In this material, which lines include the string "wait"? Show them.

━━━ PROVIDED DATA ━━━

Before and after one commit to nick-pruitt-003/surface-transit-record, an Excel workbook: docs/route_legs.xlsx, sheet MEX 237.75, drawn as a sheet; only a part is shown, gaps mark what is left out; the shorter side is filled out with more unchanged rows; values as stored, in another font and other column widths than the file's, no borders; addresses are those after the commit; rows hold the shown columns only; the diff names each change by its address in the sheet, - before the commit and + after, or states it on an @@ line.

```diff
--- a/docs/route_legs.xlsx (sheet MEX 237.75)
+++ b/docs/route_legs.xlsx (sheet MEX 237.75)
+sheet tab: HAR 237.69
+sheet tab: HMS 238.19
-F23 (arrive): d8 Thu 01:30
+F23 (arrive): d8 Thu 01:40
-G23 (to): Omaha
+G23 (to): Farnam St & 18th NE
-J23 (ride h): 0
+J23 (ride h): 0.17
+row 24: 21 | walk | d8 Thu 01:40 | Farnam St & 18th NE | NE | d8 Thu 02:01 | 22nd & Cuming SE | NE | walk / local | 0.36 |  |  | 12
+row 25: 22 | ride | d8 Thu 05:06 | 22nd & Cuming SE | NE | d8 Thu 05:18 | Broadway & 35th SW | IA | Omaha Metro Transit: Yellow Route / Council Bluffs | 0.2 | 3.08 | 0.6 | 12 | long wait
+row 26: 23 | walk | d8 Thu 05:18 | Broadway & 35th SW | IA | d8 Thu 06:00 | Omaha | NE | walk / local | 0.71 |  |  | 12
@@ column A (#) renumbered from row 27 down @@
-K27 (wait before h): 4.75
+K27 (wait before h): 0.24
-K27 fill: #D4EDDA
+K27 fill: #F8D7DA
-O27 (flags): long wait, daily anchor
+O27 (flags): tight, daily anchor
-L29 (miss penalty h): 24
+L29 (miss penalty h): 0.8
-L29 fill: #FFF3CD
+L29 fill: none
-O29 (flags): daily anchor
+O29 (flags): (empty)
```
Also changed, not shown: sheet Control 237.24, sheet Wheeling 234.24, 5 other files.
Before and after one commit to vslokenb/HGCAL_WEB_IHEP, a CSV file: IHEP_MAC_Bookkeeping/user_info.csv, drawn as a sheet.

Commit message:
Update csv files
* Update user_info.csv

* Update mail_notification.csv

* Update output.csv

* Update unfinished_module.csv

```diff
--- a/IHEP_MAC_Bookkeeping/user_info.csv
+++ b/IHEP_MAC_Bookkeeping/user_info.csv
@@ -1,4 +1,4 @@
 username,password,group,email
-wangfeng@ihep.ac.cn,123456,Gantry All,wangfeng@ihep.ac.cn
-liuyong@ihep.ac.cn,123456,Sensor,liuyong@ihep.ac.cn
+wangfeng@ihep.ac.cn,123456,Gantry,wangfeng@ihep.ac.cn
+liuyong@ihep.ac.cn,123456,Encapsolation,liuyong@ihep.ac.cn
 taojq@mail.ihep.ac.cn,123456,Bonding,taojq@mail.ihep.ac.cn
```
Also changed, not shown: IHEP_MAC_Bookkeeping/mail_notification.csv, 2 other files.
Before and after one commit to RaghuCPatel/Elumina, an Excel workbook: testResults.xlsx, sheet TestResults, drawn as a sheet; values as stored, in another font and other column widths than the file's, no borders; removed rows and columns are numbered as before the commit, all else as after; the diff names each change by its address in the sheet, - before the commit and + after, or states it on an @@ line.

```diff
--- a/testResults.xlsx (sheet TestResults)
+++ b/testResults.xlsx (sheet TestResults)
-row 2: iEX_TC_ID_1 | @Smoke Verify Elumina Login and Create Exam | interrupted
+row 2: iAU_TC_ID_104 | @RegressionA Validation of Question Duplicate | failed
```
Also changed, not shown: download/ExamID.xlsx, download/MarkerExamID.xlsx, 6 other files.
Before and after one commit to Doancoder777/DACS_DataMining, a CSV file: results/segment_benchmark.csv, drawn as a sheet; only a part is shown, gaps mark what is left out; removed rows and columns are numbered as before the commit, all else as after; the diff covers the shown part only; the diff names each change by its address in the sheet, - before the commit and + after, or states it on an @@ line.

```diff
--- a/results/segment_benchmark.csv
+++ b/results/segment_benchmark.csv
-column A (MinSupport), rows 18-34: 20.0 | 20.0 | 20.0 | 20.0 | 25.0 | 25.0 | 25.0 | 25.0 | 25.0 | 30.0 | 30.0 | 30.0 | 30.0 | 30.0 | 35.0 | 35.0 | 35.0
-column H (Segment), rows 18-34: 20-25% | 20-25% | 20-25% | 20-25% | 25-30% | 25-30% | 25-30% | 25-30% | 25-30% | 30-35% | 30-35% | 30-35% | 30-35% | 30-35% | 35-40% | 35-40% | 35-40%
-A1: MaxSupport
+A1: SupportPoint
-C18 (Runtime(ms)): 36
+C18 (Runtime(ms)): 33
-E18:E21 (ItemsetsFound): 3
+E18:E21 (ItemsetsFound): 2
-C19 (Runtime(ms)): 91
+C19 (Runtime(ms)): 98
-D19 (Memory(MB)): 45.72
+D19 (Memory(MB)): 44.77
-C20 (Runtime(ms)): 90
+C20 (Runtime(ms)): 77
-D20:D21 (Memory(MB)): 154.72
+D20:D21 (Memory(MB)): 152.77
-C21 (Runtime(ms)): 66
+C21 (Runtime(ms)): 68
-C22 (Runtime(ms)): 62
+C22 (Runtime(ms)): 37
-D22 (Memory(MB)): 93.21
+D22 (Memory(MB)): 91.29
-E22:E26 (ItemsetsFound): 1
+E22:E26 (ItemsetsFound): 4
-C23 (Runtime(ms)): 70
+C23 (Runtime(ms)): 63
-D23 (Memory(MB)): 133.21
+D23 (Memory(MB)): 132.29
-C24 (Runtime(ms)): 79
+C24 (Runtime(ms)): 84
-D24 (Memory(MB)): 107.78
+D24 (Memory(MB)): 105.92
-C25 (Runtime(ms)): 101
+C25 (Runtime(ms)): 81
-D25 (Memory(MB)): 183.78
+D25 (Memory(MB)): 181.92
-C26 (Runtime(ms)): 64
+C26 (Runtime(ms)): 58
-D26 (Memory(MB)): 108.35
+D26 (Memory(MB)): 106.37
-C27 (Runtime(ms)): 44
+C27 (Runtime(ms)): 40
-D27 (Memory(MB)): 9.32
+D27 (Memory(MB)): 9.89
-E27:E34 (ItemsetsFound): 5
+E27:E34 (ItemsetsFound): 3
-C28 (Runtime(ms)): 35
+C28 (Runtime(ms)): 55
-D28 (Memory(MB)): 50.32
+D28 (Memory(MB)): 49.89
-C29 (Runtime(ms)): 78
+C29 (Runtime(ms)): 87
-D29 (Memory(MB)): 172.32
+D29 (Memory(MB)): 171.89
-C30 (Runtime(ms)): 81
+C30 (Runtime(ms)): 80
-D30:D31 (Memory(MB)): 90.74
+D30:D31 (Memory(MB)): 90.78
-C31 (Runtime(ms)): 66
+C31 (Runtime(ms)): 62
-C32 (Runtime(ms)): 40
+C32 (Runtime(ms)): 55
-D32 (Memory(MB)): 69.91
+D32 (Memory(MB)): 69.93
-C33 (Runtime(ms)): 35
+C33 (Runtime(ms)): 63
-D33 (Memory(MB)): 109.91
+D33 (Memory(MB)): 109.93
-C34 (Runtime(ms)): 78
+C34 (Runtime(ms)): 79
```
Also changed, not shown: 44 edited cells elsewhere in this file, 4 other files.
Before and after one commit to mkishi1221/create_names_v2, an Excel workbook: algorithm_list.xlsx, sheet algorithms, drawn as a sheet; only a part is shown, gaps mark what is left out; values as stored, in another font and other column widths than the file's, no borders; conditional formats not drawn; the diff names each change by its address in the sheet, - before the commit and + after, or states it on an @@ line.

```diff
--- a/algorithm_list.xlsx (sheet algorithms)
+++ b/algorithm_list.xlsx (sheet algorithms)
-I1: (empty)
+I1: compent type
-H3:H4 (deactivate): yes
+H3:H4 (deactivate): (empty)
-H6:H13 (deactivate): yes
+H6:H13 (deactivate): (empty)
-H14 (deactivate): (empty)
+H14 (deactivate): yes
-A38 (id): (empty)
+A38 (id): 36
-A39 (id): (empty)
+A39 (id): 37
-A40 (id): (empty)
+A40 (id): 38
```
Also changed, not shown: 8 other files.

━━━

WRITTEN RESPONSE.
+row 25: 22 | ride | d8 Thu 05:06 | 22nd & Cuming SE | NE | d8 Thu 05:18 | Broadway & 35th SW | IA | Omaha Metro Transit: Yellow Route / Council Bluffs | 0.2 | 3.08 | 0.6 | 12 | long wait
-K27 (wait before h): 4.75
+K27 (wait before h): 0.24
-O27 (flags): long wait, daily anchor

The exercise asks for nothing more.